A type of reflectarray antenna now undergoing development is based on the concept of a reflector membrane that is stretched flat by attaching it to an inflatable frame (see figure). Antennas of this type are meant to serve as lightweight, compactly stowable, reliable alternatives to conventional antennas with rigid reflector structures or mechanically deployed mesh reflectors. Originally intended for use aboard spacecraft for microwave communications, these antennas might also prove useful in terrestrial low-power, lightweight microwave systems in cases in which reflector-surface distortions caused by gravitation and wind could be tolerated.

The reflectarray in an antenna of this type is a planar array of microstrip patches printed on a thin circular membrane. An inflatable circular toroidal tube is attached to the edge of the membrane; when inflated, the tube stretches the membrane flat and supports the membrane in the operational configuration. Inflatable tripod tubes attached to the inflatable torus serve as struts to support a feed horn that illuminates the reflectarray. The patches of the reflectarray are shaped and sized to make the reflected electromagnetic field cophasal, so that the antenna operates with high gain.

Inflatable Circular Toroidal Tubes stretch the planar array of microstrip patches printed on a circular membrane.

It must be emphasized that surface of an antenna of this type is designed to be flat - in contradistinction to the paraboloidal shape of a conventional antenna reflector. In a previous attempt to deploy an inflatable antenna with a paraboloidal reflector surface, the surface figure deviated from the required paraboloid by far more than the maximum allowable error. In the present case, achievement of the desired precision in the surface figure is not difficult; the desired flatness is readily maintained by stretching the membrane.

A prototype with an overall size of about 1 m, designed for operation in the X band, has been built and tested. The inflatable antenna structure should be mass-producible at low cost.

This work was done by John Huang and Alfonso Feria of Caltech for NASA's Jet Propulsion Laboratory.
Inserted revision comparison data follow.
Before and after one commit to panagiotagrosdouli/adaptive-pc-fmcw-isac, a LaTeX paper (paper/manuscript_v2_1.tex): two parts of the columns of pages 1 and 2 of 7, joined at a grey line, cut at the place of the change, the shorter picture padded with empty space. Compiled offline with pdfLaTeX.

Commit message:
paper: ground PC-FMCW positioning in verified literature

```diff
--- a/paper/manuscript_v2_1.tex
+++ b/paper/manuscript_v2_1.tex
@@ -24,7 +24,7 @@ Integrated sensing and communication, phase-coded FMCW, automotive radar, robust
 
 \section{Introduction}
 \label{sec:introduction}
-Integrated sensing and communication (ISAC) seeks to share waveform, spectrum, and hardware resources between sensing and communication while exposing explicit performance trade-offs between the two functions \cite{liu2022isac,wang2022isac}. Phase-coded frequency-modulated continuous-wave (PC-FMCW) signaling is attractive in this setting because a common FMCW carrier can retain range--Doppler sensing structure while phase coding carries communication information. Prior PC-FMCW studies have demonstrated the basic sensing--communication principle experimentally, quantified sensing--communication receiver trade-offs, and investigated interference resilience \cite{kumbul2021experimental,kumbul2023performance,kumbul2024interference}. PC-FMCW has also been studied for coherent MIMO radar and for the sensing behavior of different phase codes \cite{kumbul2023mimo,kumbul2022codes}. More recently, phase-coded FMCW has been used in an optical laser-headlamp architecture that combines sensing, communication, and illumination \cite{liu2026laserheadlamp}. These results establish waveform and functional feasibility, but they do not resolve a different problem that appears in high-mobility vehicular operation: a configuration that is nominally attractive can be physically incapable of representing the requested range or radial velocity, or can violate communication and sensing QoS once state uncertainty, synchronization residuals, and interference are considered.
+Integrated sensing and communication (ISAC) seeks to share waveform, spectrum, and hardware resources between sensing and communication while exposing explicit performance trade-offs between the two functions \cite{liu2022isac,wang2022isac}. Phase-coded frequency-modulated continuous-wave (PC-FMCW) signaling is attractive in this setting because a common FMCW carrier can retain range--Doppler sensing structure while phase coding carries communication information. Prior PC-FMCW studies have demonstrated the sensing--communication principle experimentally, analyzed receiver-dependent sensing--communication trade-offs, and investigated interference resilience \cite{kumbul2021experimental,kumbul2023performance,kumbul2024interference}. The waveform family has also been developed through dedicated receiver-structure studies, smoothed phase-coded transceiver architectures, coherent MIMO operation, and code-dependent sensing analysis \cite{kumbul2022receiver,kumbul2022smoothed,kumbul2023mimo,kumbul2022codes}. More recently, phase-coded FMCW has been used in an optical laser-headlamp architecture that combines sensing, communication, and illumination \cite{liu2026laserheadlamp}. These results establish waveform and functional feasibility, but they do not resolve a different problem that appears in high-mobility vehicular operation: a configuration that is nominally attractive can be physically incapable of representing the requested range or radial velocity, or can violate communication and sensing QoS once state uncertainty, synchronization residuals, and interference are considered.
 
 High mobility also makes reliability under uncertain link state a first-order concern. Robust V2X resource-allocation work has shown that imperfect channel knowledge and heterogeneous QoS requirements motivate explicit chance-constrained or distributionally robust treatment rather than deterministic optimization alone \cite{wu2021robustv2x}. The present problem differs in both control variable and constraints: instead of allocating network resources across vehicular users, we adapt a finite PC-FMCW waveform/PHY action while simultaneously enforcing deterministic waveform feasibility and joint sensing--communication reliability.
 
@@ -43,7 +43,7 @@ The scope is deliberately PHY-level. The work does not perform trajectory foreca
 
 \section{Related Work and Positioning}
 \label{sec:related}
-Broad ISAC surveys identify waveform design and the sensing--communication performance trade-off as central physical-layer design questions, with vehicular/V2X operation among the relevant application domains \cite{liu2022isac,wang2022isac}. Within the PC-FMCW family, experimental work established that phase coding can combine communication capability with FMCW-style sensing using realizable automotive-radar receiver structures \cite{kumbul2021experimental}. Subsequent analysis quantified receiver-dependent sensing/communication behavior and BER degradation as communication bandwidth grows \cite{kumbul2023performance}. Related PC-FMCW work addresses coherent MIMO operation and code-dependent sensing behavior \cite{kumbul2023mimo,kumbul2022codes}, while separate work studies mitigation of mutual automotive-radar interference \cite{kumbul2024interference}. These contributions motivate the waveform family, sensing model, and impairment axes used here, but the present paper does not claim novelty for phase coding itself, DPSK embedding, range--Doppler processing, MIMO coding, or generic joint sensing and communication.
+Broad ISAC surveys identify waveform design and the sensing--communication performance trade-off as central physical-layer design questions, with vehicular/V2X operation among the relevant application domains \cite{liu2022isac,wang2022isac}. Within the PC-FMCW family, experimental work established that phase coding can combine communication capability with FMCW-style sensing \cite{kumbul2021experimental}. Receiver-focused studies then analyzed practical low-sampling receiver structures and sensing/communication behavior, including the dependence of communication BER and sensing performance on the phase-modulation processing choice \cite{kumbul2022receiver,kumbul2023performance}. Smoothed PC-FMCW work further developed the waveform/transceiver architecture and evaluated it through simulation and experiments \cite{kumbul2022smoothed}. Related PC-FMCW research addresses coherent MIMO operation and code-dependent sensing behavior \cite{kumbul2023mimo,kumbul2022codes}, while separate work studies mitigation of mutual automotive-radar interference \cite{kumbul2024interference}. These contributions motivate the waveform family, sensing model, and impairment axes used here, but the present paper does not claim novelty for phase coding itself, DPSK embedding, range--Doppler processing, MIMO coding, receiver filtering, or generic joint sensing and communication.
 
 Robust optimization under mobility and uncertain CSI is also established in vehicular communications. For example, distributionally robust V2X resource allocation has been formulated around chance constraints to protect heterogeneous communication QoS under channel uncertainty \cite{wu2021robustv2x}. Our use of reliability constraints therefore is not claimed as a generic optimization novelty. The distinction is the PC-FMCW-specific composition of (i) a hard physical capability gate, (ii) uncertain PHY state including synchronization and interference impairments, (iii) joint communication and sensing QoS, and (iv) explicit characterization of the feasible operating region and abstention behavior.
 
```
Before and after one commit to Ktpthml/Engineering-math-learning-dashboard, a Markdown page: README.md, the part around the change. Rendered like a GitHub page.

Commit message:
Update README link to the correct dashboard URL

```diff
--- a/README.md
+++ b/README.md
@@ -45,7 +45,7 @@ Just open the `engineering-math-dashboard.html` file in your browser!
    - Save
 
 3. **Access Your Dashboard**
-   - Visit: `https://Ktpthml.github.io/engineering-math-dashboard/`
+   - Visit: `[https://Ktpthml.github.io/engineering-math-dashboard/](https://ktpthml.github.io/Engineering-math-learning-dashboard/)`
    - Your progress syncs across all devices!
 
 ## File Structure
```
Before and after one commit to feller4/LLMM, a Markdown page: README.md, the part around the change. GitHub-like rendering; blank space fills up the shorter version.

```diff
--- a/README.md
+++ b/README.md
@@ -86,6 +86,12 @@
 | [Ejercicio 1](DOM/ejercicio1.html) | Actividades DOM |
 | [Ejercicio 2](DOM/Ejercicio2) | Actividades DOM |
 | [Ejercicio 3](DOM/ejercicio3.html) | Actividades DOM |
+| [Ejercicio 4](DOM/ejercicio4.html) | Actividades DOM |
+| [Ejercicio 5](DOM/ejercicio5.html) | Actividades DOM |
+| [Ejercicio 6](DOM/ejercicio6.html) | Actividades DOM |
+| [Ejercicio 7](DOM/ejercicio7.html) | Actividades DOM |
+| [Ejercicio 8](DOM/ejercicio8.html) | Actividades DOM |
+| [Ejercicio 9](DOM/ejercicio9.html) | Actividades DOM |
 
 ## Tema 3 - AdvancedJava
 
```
NPO-20433

NASA Tech Briefs Magazine

This article first appeared in the October, 1999 issue of NASA Tech Briefs Magazine.

Read more articles from the archives here.